In July 2006, Blue Jays infielder Shea Hillenbrand wrote “The ship is sinking” and “play for yourself” on a clubhouse bulletin board. In response, manager John Gibbons confronted him in a closed team meeting and challenged him to a fight. A couple days later Hillenbrand was traded away.
So what does Hillenbrand think about Gibbons being re-hired as the Jays manager? Brendan Kennedy of the Toronto Star talked to him and he thinks it’s quite delightful, actually:

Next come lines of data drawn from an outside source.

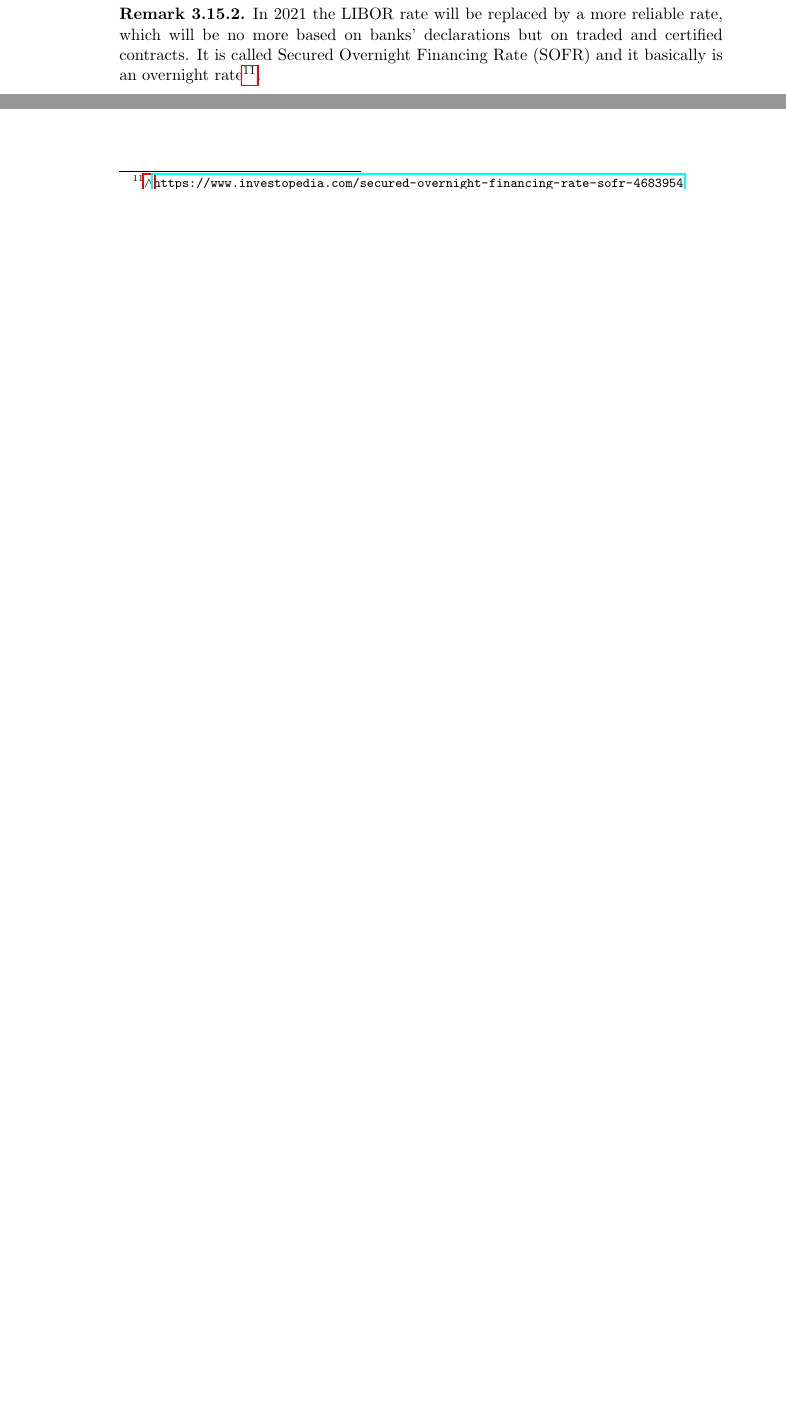
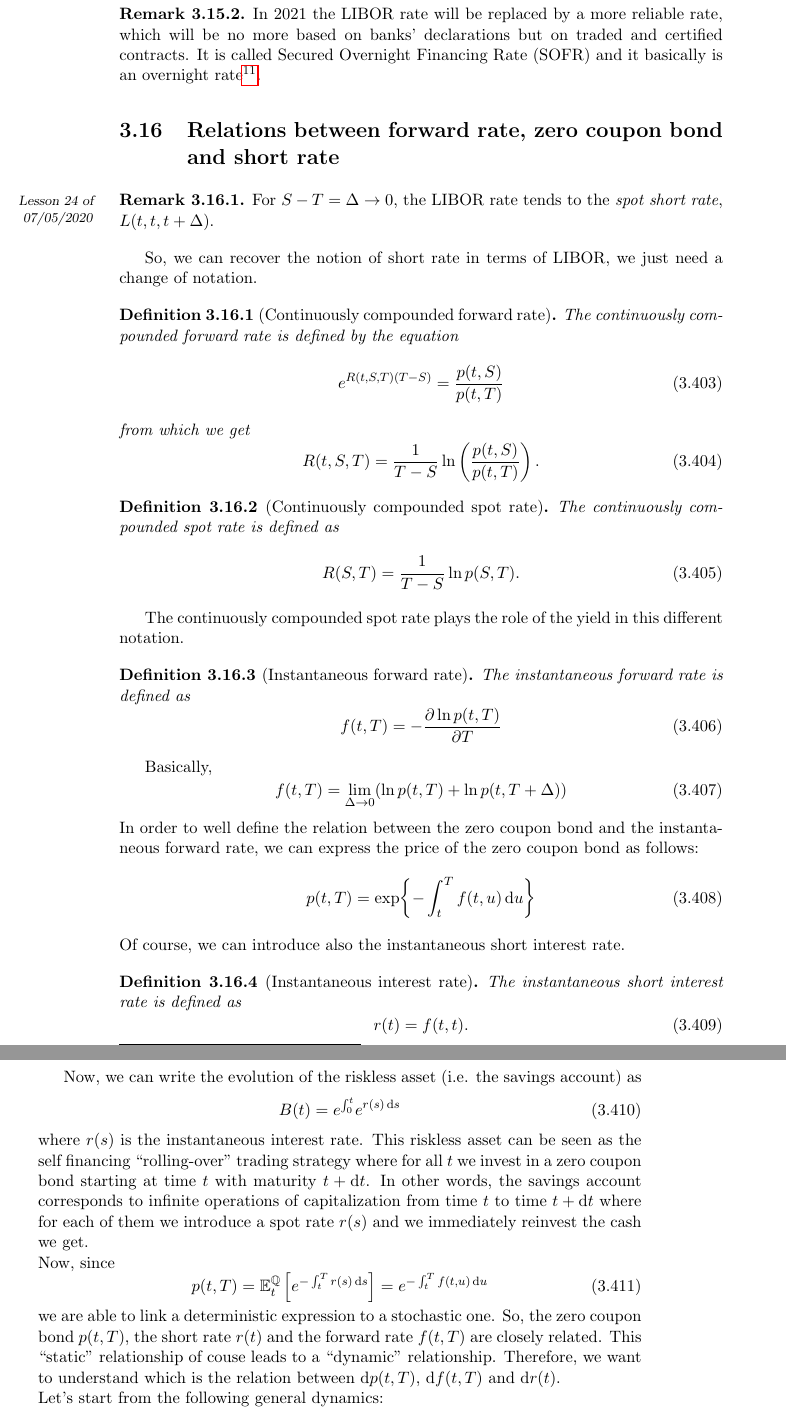
Before and after one commit to MattBortoletto/StochasticMethodsForFinance, a LaTeX book (main.tex, which reads lessons/lez25.tex): two parts of page 122 of 123 before the commit and two parts of pages 122 and 123 of 125 after it, joined at a grey line, cut so that both start at the same text, the shorter picture padded with empty space. Compiled offline with pdfLaTeX.

Commit message:
lez25 part 1

```diff
--- /dev/null
+++ b/lessons/lez25.tex
@@ -0,0 +1,59 @@
+\section{Relations between forward rate, zero coupon bond and short rate}
+\begin{remark}\lesson{24}{07/05/2020} % Bjork ch. 22.2
+    For $S-T=\Delta\to 0$, the LIBOR rate tends to the \emph{spot short rate}, $L(t,t,t+\Delta)$.
+\end{remark}
+So, we can recover the notion of short rate in terms of LIBOR, we just need a change of notation.
+\begin{definition}[Continuously compounded forward rate]
+    The continuously compounded forward rate is defined by the equation
+    \begin{equation}
+        e^{R(t,S,T)(T-S)} = \frac{p(t,S)}{p(t,T)}
+    \end{equation}
+    from which we get
+    \begin{equation}
+        R(t,S,T) = \frac{1}{T-S}\ln\left(\frac{p(t,S)}{p(t,T)}\right).
+    \end{equation}
+\end{definition}
+\begin{definition}[Continuously compounded spot rate]
+    The continuously compounded spot rate is defined as
+    \begin{equation}
+        R(S,T) = \frac{1}{T-S}\ln p(S,T).
+    \end{equation}
+\end{definition}
+The continuously compounded spot rate plays the role of the yield in this different notation.
+\begin{definition}[Instantaneous forward rate]
+    The instantaneous forward rate is defined as
+    \begin{equation}\label{forwrate}
+        f(t,T) = -\pdv{\ln p(t,T)}{T}
+    \end{equation}
+\end{definition}
+Basically,
+\begin{equation}
+    f(t,T) = \lim_{\Delta \to 0} (\ln p(t,T) + \ln p(t, T+\Delta))
+\end{equation}
+In order to well define the relation between the zero coupon bond and the instantaneous forward rate, we can express the price of the zero coupon bond as follows:
+\begin{equation}
+    p(t,T) = \exp{-\int_t^T f(t,u)\,\dd u}
+\end{equation}
+Of course, we can introduce also the instantaneous short interest rate.
+\begin{definition}[Instantaneous interest rate]
+    The instantaneous short interest rate is defined as
+    \begin{equation}
+        r(t) = f(t,t).
+    \end{equation}
+\end{definition}
+Now, we can write the evolution of the riskless asset (i.e. the savings account) as
+\begin{equation}
+    B(t) = e^{\int_0^t} e^{r(s)\,\dd s}
+\end{equation}
+where $r(s)$ is the instantaneous interest rate. This riskless asset can be seen as the self financing ``rolling-over" trading strategy where for all $t$ we invest in a zero coupon bond starting at time $t$ with maturity $t+\dd t$. In other words, the savings account corresponds to infinite operations of capitalization from time $t$ to time $t+\dd t$ where for each of them we introduce a spot rate $r(s)$ and we immediately reinvest the cash we get. \\
+Now, since
+\begin{equation}
+    p(t,T) = \expect_t\left[e^{-\int_t^T r(s)\,\dd s}\right] = e^{-\int_t^T f(t,u)\,\dd u}
+\end{equation}
+we are able to link a deterministic expression to a stochastic one. So, the zero coupon bond $p(t,T)$, the short rate $r(t)$ and the forward rate $f(t,T)$ are closely related. This ``static" relationship of couse leads to a ``dynamic" relationship. Therefore, we want to understand which is the relation between $\dd p(t,T)$, $\dd f(t,T)$ and $\dd r(t)$.\\
+Let's start from the following general dynamics:
+\begin{align}
+    \dd \dd r(t) = a(t)\,\dd t + b(t)\cdot \dd W(t) \\
+    \frac{\dd p(t,T)}{p(t,T)} &= m(t,T)\,\dd t + v(t,T)\cdot \dd W(t) \label{zcbdyn} \\
+    \dd \dd f(t,T) &= \alpha(t,T)\,\dd t + \sigma(t,T)\cdot \dd W(t)
+\end{align}
@@ -0,0 +92,8 @@
+        \dd f(t,T) &= - \pdv{(\dd\ln p(t,T))}{T}\\
+        &=
+        - \pdv{}{T} \left(\left(m(t,T) - \frac{1}{2}v^2(t,T)\right)\dd t + v(t,T)\cdot\dd W(t)\right) \\
+        &=
+        \left(- \pdv{m(t,T)}{T} + \pdv{v(t,T)}{T}\cdot v(t,T)\right)\dd t - \pdv{v(t,T)}{T}\,\dd W(t)
+    \end{align*} % fine parte 1
+    2.
+\end{proof}
```
Also changed, not shown: lessons/lez24.tex (+1 -1 lines), main.tex (+1 -0 lines), lessons/lez25.tex (32 more changed lines).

“That’s awesome,” he said. “He’s a great guy …I think he handled the situation that we had very professionally and I didn’t handle it professionally at all … All I know is that during my time with him he was a really good manager and I think he did a really good job with what he had … I think John’s going to be a great addition to that ball club and he’s a great guy.”

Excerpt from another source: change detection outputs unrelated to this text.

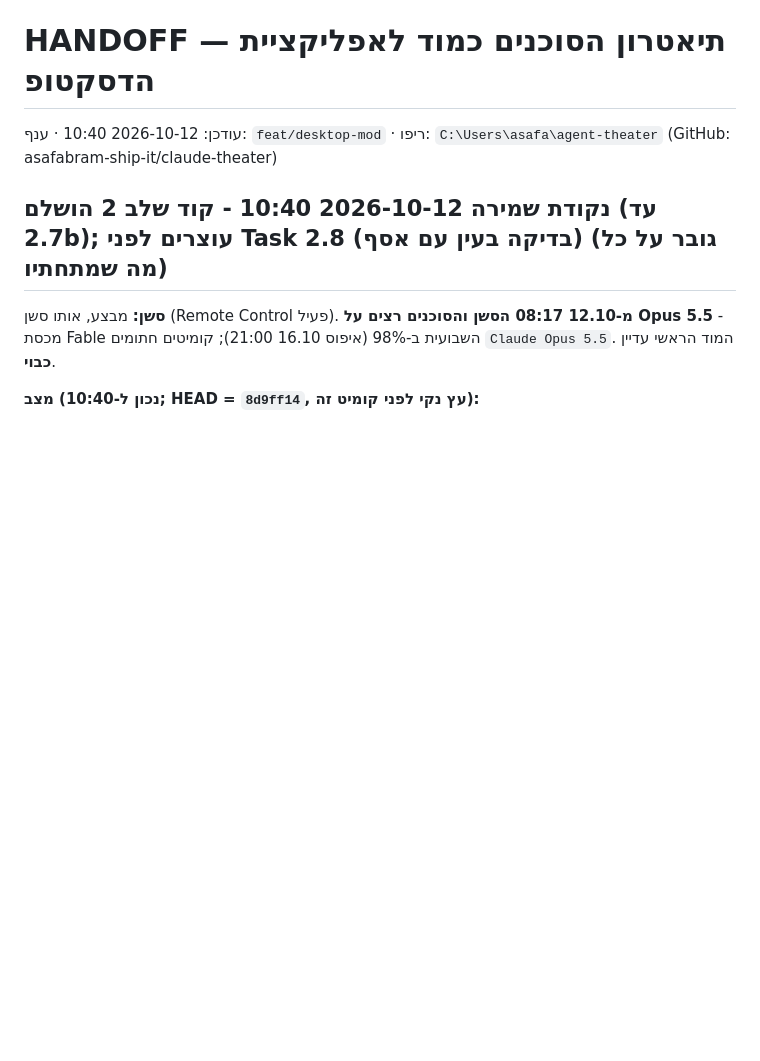
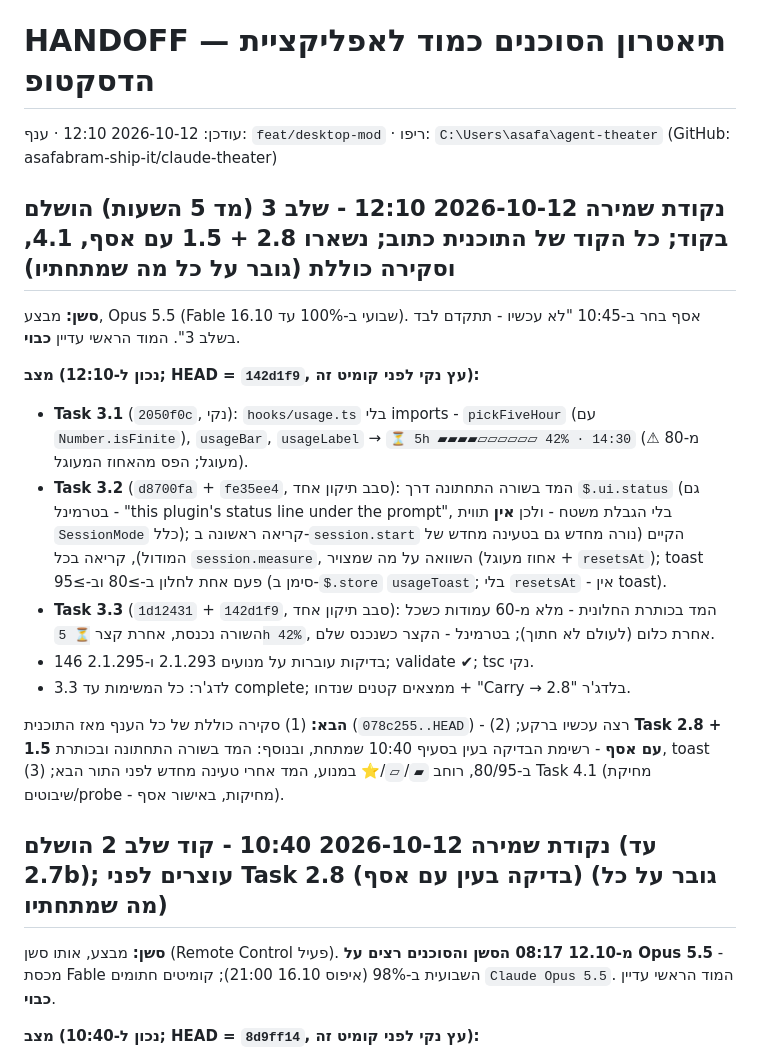
Before and after one commit to asafabram-ship-it/claude-theater, a Markdown page: desktop-mod/HANDOFF.md, the part around the change. GitHub-like rendering; blank space fills up the shorter version.

Commit message:
docs(mod): checkpoint 2026-10-12 12:10 — phase 3 (five-hour meter) done; all plan code written; live check, cleanup and final review next
Co-Authored-By: Claude Opus 5.5 <noreply@anthropic.com>

```diff
--- a/desktop-mod/HANDOFF.md
+++ b/desktop-mod/HANDOFF.md
@@ -1,6 +1,19 @@
 # HANDOFF — תיאטרון הסוכנים כמוד לאפליקציית הדסקטופ
 
-עודכן: 2026-10-12 10:40 · ענף: `feat/desktop-mod` · ריפו: `C:\Users\asafa\agent-theater` (GitHub: asafabram-ship-it/claude-theater)
+עודכן: 2026-10-12 12:10 · ענף: `feat/desktop-mod` · ריפו: `C:\Users\asafa\agent-theater` (GitHub: asafabram-ship-it/claude-theater)
+
+## נקודת שמירה 2026-10-12 12:10 - שלב 3 (מד 5 השעות) הושלם בקוד; כל הקוד של התוכנית כתוב; נשארו 2.8 + 1.5 עם אסף, 4.1, וסקירה כוללת (גובר על כל מה שמתחתיו)
+
+**סשן:** מבצע, Opus 5.5 (Fable שבועי ב-100% עד 16.10). אסף בחר ב-10:45 "לא עכשיו - תתקדם לבד בשלב 3". המוד הראשי עדיין **כבוי**.
+
+**מצב (נכון ל-12:10; HEAD = `142d1f9`, עץ נקי לפני קומיט זה):**
+- **Task 3.1** (`2050f0c`, נקי): `hooks/usage.ts` בלי imports - `pickFiveHour` (עם `Number.isFinite`), `usageBar`, `usageLabel` → `⏳ 5h ▰▰▰▰▱▱▱▱▱▱ 42% · 14:30` (⚠ מ-80 מעוגל; הפס מהאחוז המעוגל).
+- **Task 3.2** (`d8700fa` + `fe35ee4`, סבב תיקון אחד): המד בשורה התחתונה דרך `$.ui.status` (גם בטרמינל - "this plugin's status line under the prompt", בלי הגבלת משטח - ולכן **אין** תווית `SessionMode` כלל); קריאה ראשונה ב-`session.start` הקיים (נורה מחדש גם בטעינה מחדש של המודול), קריאה בכל `session.measure`, השוואה על מה שמצויר (אחוז מעוגל + `resetsAt`); toast פעם אחת לחלון ב-≥80 וב-≥95 (סימן ב-`$.store` `usageToast`; בלי `resetsAt` - אין toast).
+- **Task 3.3** (`1d12431` + `142d1f9`, סבב תיקון אחד): המד בכותרת החלונית - מלא מ-60 עמודות כשכל השורה נכנסת, אחרת קצר `⏳ 5h 42%`, אחרת כלום (לעולם לא חתוך); בטרמינל - הקצר כשנכנס שלם.
+- 146 בדיקות עוברות על מנועים 2.1.293 ו-2.1.295; validate ✔; tsc נקי.
+- לדג'ר: כל המשימות עד 3.3 complete; ממצאים קטנים שנדחו + "Carry → 2.8" בלדג'ר.
+
+**הבא:** (1) סקירה כוללת של כל הענף מאז התוכנית (`078c255..HEAD`) - רצה עכשיו ברקע; (2) **Task 2.8 + 1.5 עם אסף** - רשימת הבדיקה בעין בסעיף 10:40 שמתחת, ובנוסף: המד בשורה התחתונה ובכותרת, toast ב-80/95, רוחב `▰`/`▱`/⭐ במנוע, המד אחרי טעינה מחדש לפני התור הבא; (3) Task 4.1 (מחיקת שיבוטים/probe - מחיקות, באישור אסף).
 
 ## נקודת שמירה 2026-10-12 10:40 - קוד שלב 2 הושלם (עד 2.7b); עוצרים לפני Task 2.8 (בדיקה בעין עם אסף) (גובר על כל מה שמתחתיו)
 
```
Also changed, not shown: desktop-mod/פרומפט להמשך - בניית המשרד על Client.md (+4 -4 lines), 1 other file.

Well, that’s no fun. No fun at all. Of course I skew misanthropic, so maybe it’s a good thing that there are no long-standing grudges here.
(Thanks to Paul Martin for the heads up)
The ALCS had a weird play in Game 4 on Tuesday night, but Game 4 of the NLCS did as well. This one involved Cubs outfielder Albert Almora, Jr. and his attempt to spark a rally in the bottom of the ninth inning against Dodgers reliever Ross Stripling.
After Alex Avila singled, Almora ripped a double to left field, past a diving Enrique Hernandez. The ball rolled to the ivy in front of the wall. Most outfielders there would’ve put their hands up, which would have alerted the umpires to call an immediate ground-rule double. Hernandez didn’t, instead fishing the ball out and firing it back into the infield. Avila had stopped at third base, but Almora kept running. Much to his surprise, he pulled up into third base to see his teammate standing there, resigned to his fate as a dead duck. Third baseman Justin Turner applied the tag on Almora for what he thought was the first out of the inning.
Almora, however, was then sent back to second base after the umpires correctly called a ground-rule double.
Unfortunately for the Cubs, the lucky break didn’t help as closer Kenley Jansen came in and took care of business, retiring all three batters he faced without letting an inherited runner score. The Dodgers won 6-1 and now lead the NLCS three games to none. They’ll try to punch their ticket to the World Series on Wednesday.